# Exercise details
The records that follow are to be given again exactly, with their pictures omitted.

Start of The records

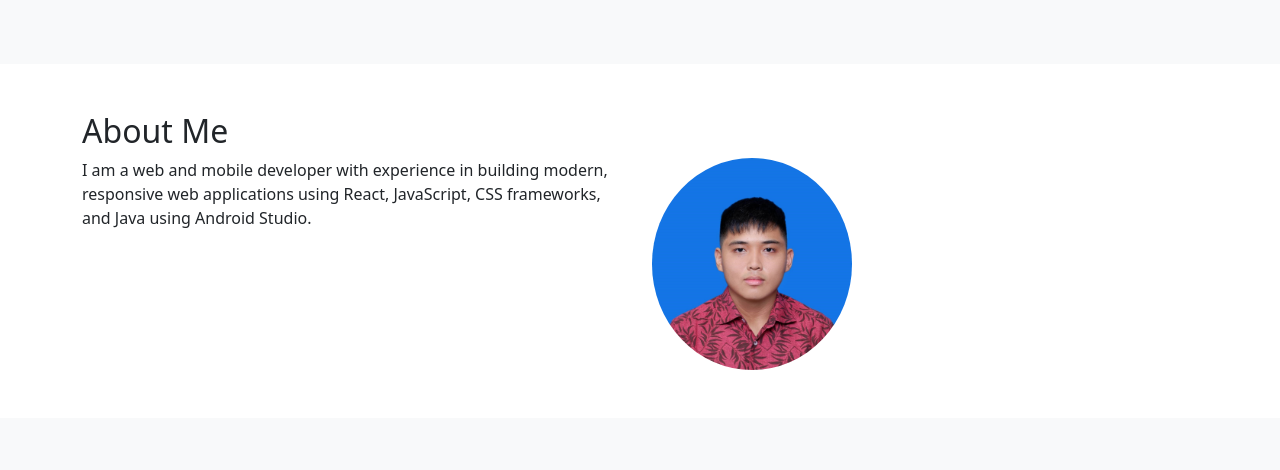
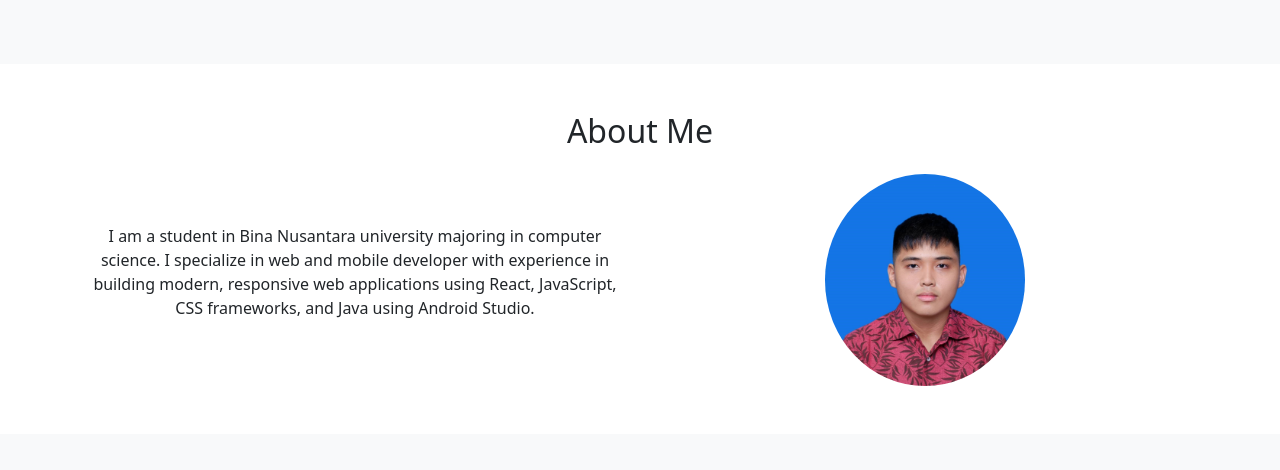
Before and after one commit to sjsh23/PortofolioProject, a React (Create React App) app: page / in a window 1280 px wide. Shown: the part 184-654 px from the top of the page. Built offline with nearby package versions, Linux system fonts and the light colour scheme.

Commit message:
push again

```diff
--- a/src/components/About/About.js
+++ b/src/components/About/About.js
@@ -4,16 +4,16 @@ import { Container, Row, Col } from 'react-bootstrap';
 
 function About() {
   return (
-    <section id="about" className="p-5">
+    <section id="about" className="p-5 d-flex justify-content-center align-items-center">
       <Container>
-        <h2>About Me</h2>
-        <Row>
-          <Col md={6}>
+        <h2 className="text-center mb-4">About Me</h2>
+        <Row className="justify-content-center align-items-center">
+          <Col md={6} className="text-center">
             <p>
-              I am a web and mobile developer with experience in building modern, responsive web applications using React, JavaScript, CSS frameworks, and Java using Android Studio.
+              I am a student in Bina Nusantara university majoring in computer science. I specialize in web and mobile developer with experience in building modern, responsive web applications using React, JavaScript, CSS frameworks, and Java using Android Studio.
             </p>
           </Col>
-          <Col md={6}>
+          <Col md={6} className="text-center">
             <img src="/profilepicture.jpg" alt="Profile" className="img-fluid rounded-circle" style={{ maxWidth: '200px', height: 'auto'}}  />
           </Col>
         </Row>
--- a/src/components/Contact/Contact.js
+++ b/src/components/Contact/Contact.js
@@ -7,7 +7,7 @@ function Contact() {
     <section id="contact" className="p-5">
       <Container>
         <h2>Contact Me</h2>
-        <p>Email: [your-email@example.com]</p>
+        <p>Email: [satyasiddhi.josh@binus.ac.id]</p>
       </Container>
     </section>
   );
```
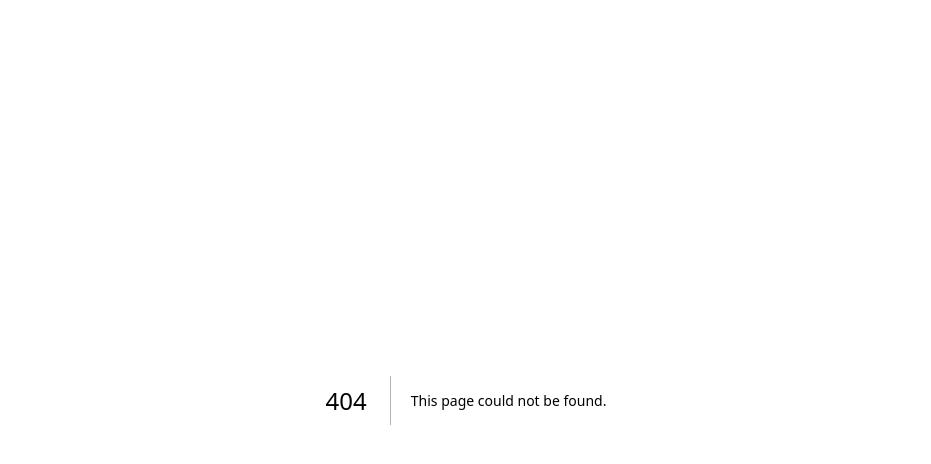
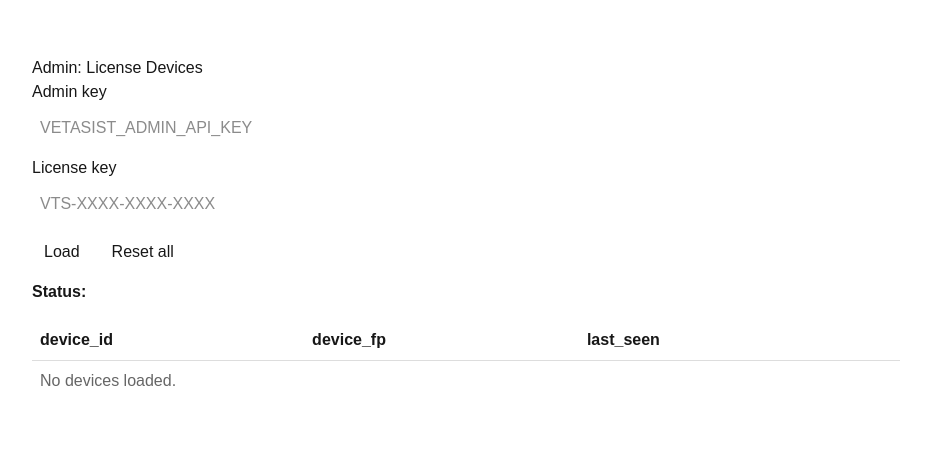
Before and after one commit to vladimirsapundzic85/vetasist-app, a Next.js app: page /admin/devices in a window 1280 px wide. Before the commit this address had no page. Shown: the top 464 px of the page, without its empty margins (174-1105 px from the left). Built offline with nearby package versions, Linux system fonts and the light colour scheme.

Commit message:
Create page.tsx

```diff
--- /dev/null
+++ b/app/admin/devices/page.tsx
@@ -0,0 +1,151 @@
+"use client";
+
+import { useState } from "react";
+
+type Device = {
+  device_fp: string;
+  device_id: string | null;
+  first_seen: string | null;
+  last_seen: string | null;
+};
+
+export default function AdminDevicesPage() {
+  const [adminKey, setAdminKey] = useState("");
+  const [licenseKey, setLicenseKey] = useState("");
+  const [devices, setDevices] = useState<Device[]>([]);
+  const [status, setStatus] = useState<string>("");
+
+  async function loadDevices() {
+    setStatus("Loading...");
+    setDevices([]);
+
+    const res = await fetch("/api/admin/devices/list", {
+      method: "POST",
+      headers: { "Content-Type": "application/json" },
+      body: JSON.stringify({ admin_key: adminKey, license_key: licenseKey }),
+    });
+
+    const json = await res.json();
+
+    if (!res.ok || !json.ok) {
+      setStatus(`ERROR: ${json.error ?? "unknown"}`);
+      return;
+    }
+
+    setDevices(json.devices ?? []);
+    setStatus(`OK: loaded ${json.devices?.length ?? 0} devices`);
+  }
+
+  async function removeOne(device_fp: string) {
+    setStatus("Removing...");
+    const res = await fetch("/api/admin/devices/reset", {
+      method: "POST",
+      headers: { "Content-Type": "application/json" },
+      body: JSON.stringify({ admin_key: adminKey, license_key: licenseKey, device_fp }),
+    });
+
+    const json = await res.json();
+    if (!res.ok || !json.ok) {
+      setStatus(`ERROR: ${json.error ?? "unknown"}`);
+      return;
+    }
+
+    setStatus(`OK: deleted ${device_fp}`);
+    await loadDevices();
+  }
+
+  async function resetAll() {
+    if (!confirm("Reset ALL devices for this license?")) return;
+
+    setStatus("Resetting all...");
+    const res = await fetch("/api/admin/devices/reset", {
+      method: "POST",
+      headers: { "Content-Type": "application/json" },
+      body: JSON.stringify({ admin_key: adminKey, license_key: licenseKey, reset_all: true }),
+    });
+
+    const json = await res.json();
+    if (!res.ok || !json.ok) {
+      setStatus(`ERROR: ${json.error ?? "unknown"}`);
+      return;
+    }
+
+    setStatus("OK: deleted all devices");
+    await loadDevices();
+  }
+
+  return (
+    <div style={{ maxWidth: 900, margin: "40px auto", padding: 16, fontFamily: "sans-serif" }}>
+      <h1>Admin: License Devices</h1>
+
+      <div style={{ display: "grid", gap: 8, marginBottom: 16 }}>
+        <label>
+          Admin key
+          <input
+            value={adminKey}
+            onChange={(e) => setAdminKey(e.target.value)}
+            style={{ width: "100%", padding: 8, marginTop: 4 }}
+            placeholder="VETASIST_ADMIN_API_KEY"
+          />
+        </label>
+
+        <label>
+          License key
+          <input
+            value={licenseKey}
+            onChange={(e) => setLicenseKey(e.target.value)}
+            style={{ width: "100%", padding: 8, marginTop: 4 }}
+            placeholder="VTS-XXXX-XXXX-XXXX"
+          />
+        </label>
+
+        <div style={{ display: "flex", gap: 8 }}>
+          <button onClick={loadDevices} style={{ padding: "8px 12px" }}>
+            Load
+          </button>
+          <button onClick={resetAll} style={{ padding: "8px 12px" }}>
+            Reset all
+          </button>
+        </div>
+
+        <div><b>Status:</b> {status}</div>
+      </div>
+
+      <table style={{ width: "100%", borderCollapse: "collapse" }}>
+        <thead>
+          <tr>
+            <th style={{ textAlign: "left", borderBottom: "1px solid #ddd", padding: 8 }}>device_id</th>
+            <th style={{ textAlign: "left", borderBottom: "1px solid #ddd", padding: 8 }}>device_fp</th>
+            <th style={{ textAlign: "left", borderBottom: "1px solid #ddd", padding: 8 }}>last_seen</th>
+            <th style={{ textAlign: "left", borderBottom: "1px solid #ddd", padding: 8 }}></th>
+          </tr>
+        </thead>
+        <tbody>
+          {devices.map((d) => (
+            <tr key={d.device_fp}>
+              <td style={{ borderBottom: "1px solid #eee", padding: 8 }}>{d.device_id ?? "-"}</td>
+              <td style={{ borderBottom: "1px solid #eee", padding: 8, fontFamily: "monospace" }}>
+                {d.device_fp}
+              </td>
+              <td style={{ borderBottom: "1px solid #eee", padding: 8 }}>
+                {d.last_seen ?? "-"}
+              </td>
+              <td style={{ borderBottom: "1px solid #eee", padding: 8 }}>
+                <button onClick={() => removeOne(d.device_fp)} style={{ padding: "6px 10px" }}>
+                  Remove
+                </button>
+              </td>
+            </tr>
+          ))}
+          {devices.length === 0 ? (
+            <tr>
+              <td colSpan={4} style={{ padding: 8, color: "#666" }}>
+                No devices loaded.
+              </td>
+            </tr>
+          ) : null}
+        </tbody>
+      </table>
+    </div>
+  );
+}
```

End of The records

# Exercise solution
Before and after one commit to sjsh23/PortofolioProject, a React (Create React App) app: page / in a window 1280 px wide. Shown: the part 184-654 px from the top of the page. Built offline with nearby package versions, Linux system fonts and the light colour scheme.

Commit message:
push again

```diff
--- a/src/components/About/About.js
+++ b/src/components/About/About.js
@@ -4,16 +4,16 @@ import { Container, Row, Col } from 'react-bootstrap';
 
 function About() {
   return (
-    <section id="about" className="p-5">
+    <section id="about" className="p-5 d-flex justify-content-center align-items-center">
       <Container>
-        <h2>About Me</h2>
-        <Row>
-          <Col md={6}>
+        <h2 className="text-center mb-4">About Me</h2>
+        <Row className="justify-content-center align-items-center">
+          <Col md={6} className="text-center">
             <p>
-              I am a web and mobile developer with experience in building modern, responsive web applications using React, JavaScript, CSS frameworks, and Java using Android Studio.
+              I am a student in Bina Nusantara university majoring in computer science. I specialize in web and mobile developer with experience in building modern, responsive web applications using React, JavaScript, CSS frameworks, and Java using Android Studio.
             </p>
           </Col>
-          <Col md={6}>
+          <Col md={6} className="text-center">
             <img src="/profilepicture.jpg" alt="Profile" className="img-fluid rounded-circle" style={{ maxWidth: '200px', height: 'auto'}}  />
           </Col>
         </Row>
--- a/src/components/Contact/Contact.js
+++ b/src/components/Contact/Contact.js
@@ -7,7 +7,7 @@ function Contact() {
     <section id="contact" className="p-5">
       <Container>
         <h2>Contact Me</h2>
-        <p>Email: [your-email@example.com]</p>
+        <p>Email: [satyasiddhi.josh@binus.ac.id]</p>
       </Container>
     </section>
   );
```
Before and after one commit to vladimirsapundzic85/vetasist-app, a Next.js app: page /admin/devices in a window 1280 px wide. Before the commit this address had no page. Shown: the top 464 px of the page, without its empty margins (174-1105 px from the left). Built offline with nearby package versions, Linux system fonts and the light colour scheme.

Commit message:
Create page.tsx

```diff
--- /dev/null
+++ b/app/admin/devices/page.tsx
@@ -0,0 +1,151 @@
+"use client";
+
+import { useState } from "react";
+
+type Device = {
+  device_fp: string;
+  device_id: string | null;
+  first_seen: string | null;
+  last_seen: string | null;
+};
+
+export default function AdminDevicesPage() {
+  const [adminKey, setAdminKey] = useState("");
+  const [licenseKey, setLicenseKey] = useState("");
+  const [devices, setDevices] = useState<Device[]>([]);
+  const [status, setStatus] = useState<string>("");
+
+  async function loadDevices() {
+    setStatus("Loading...");
+    setDevices([]);
+
+    const res = await fetch("/api/admin/devices/list", {
+      method: "POST",
+      headers: { "Content-Type": "application/json" },
+      body: JSON.stringify({ admin_key: adminKey, license_key: licenseKey }),
+    });
+
+    const json = await res.json();
+
+    if (!res.ok || !json.ok) {
+      setStatus(`ERROR: ${json.error ?? "unknown"}`);
+      return;
+    }
+
+    setDevices(json.devices ?? []);
+    setStatus(`OK: loaded ${json.devices?.length ?? 0} devices`);
+  }
+
+  async function removeOne(device_fp: string) {
+    setStatus("Removing...");
+    const res = await fetch("/api/admin/devices/reset", {
+      method: "POST",
+      headers: { "Content-Type": "application/json" },
+      body: JSON.stringify({ admin_key: adminKey, license_key: licenseKey, device_fp }),
+    });
+
+    const json = await res.json();
+    if (!res.ok || !json.ok) {
+      setStatus(`ERROR: ${json.error ?? "unknown"}`);
+      return;
+    }
+
+    setStatus(`OK: deleted ${device_fp}`);
+    await loadDevices();
+  }
+
+  async function resetAll() {
+    if (!confirm("Reset ALL devices for this license?")) return;
+
+    setStatus("Resetting all...");
+    const res = await fetch("/api/admin/devices/reset", {
+      method: "POST",
+      headers: { "Content-Type": "application/json" },
+      body: JSON.stringify({ admin_key: adminKey, license_key: licenseKey, reset_all: true }),
+    });
+
+    const json = await res.json();
+    if (!res.ok || !json.ok) {
+      setStatus(`ERROR: ${json.error ?? "unknown"}`);
+      return;
+    }
+
+    setStatus("OK: deleted all devices");
+    await loadDevices();
+  }
+
+  return (
+    <div style={{ maxWidth: 900, margin: "40px auto", padding: 16, fontFamily: "sans-serif" }}>
+      <h1>Admin: License Devices</h1>
+
+      <div style={{ display: "grid", gap: 8, marginBottom: 16 }}>
+        <label>
+          Admin key
+          <input
+            value={adminKey}
+            onChange={(e) => setAdminKey(e.target.value)}
+            style={{ width: "100%", padding: 8, marginTop: 4 }}
+            placeholder="VETASIST_ADMIN_API_KEY"
+          />
+        </label>
+
+        <label>
+          License key
+          <input
+            value={licenseKey}
+            onChange={(e) => setLicenseKey(e.target.value)}
+            style={{ width: "100%", padding: 8, marginTop: 4 }}
+            placeholder="VTS-XXXX-XXXX-XXXX"
+          />
+        </label>
+
+        <div style={{ display: "flex", gap: 8 }}>
+          <button onClick={loadDevices} style={{ padding: "8px 12px" }}>
+            Load
+          </button>
+          <button onClick={resetAll} style={{ padding: "8px 12px" }}>
+            Reset all
+          </button>
+        </div>
+
+        <div><b>Status:</b> {status}</div>
+      </div>
+
+      <table style={{ width: "100%", borderCollapse: "collapse" }}>
+        <thead>
+          <tr>
+            <th style={{ textAlign: "left", borderBottom: "1px solid #ddd", padding: 8 }}>device_id</th>
+            <th style={{ textAlign: "left", borderBottom: "1px solid #ddd", padding: 8 }}>device_fp</th>
+            <th style={{ textAlign: "left", borderBottom: "1px solid #ddd", padding: 8 }}>last_seen</th>
+            <th style={{ textAlign: "left", borderBottom: "1px solid #ddd", padding: 8 }}></th>
+          </tr>
+        </thead>
+        <tbody>
+          {devices.map((d) => (
+            <tr key={d.device_fp}>
+              <td style={{ borderBottom: "1px solid #eee", padding: 8 }}>{d.device_id ?? "-"}</td>
+              <td style={{ borderBottom: "1px solid #eee", padding: 8, fontFamily: "monospace" }}>
+                {d.device_fp}
+              </td>
+              <td style={{ borderBottom: "1px solid #eee", padding: 8 }}>
+                {d.last_seen ?? "-"}
+              </td>
+              <td style={{ borderBottom: "1px solid #eee", padding: 8 }}>
+                <button onClick={() => removeOne(d.device_fp)} style={{ padding: "6px 10px" }}>
+                  Remove
+                </button>
+              </td>
+            </tr>
+          ))}
+          {devices.length === 0 ? (
+            <tr>
+              <td colSpan={4} style={{ padding: 8, color: "#666" }}>
+                No devices loaded.
+              </td>
+            </tr>
+          ) : null}
+        </tbody>
+      </table>
+    </div>
+  );
+}
```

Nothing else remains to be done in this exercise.